Tooth decay is a condition that is usually a result of plaque buildup on teeth. Plaque is the opaque bacteria (or biofilm) that sits on surfaces of teeth. The clear layer of biofilm builds up with more consumption of sugar. The end result of the bacteria breaking down these sugars is acid which in turn erodes into teeth and causes tooth decay.
Poor oral hygiene, the types of food and drinks and certain medications we consume are factors that influence plaque buildup and tooth decay.
Plaque if left for a long time interacts with saliva to form calculus (tartar). The hardened calculus harbours bacteria and prevents access from cleaning the undersurface of teeth. This leads to gum disease and potential loss of teeth.
Once the decay enters into the dentine layer of the tooth, it will need to be removed and restored. Usually anaesthetic is required at this stage, for the dentist to remove decay without feeling any sensitivity. The tooth then is restored with appropriate filling material.
Prevention is better than cure for some individuals who are more prone to plaque forming, such as patients with braces. Patient’s with braces struggle to reach certain areas in their mouth when cleaning hence we also recommend fluoride mouth rinse.
Saliva plays a vital role in maintaining good oral health.
Some at-home treatments and tips to improve good saliva include:
Rinse teeth after each meal/session (especially sweet food) to prevent plaque forming

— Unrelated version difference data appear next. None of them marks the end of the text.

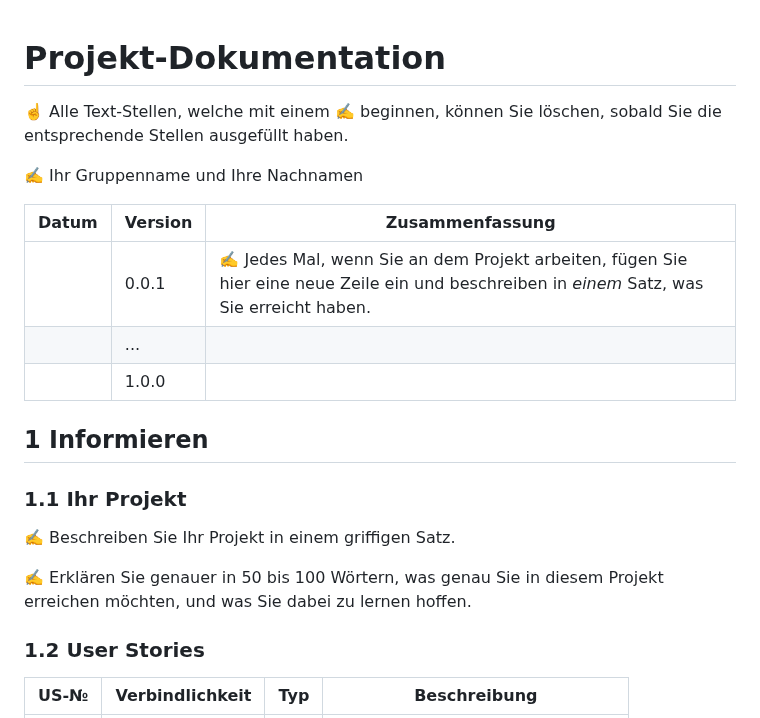
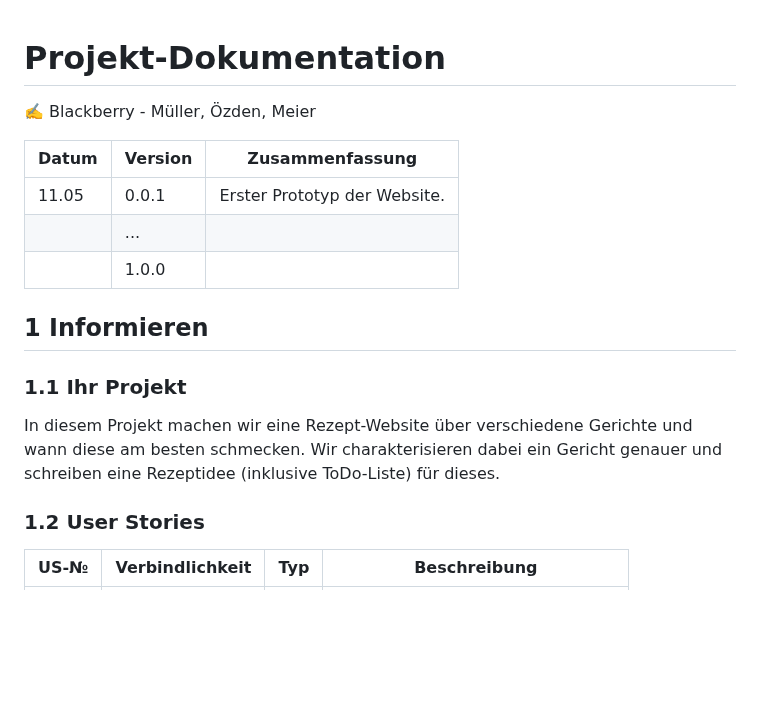
Before and after one commit to NathanielConstructive/LA1600, a Markdown page: projektdokumentation.md, the part around the change. GitHub-like rendering; blank space fills up the shorter version.

```diff
--- a/projektdokumentation.md
+++ b/projektdokumentation.md
@@ -1,12 +1,12 @@
 # Projekt-Dokumentation
 
-☝️ Alle Text-Stellen, welche mit einem ✍️ beginnen, können Sie löschen, sobald Sie die entsprechende Stellen ausgefüllt haben.
 
-✍️ Ihr Gruppenname und Ihre Nachnamen
+
+✍️ Blackberry - Müller, Özden, Meier
 
 | Datum | Version | Zusammenfassung                                              |
 | ----- | ------- | ------------------------------------------------------------ |
-|       | 0.0.1   | ✍️ Jedes Mal, wenn Sie an dem Projekt arbeiten, fügen Sie hier eine neue Zeile ein und beschreiben in *einem* Satz, was Sie erreicht haben. |
+| 11.05 | 0.0.1   | Erster Prototyp der Website. |
 |       | ...     |                                                              |
 |       | 1.0.0   |                                                              |
 
@@ -14,9 +14,9 @@
 
 ### 1.1 Ihr Projekt
 
-✍️ Beschreiben Sie Ihr Projekt in einem griffigen Satz.
+In diesem Projekt machen wir eine Rezept-Website über verschiedene Gerichte und wann diese am besten schmecken.
+Wir charakterisieren dabei ein Gericht genauer und schreiben eine Rezeptidee (inklusive ToDo-Liste) für dieses.
 
-✍️ Erklären Sie genauer in 50 bis 100 Wörtern, was genau Sie in diesem Projekt erreichen möchten, und was Sie dabei zu lernen hoffen.
 
 ### 1.2 User Stories
 
```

Brush and floss twice a day
Finish all food and any drinks (eg. tea, coffee, wine) with water.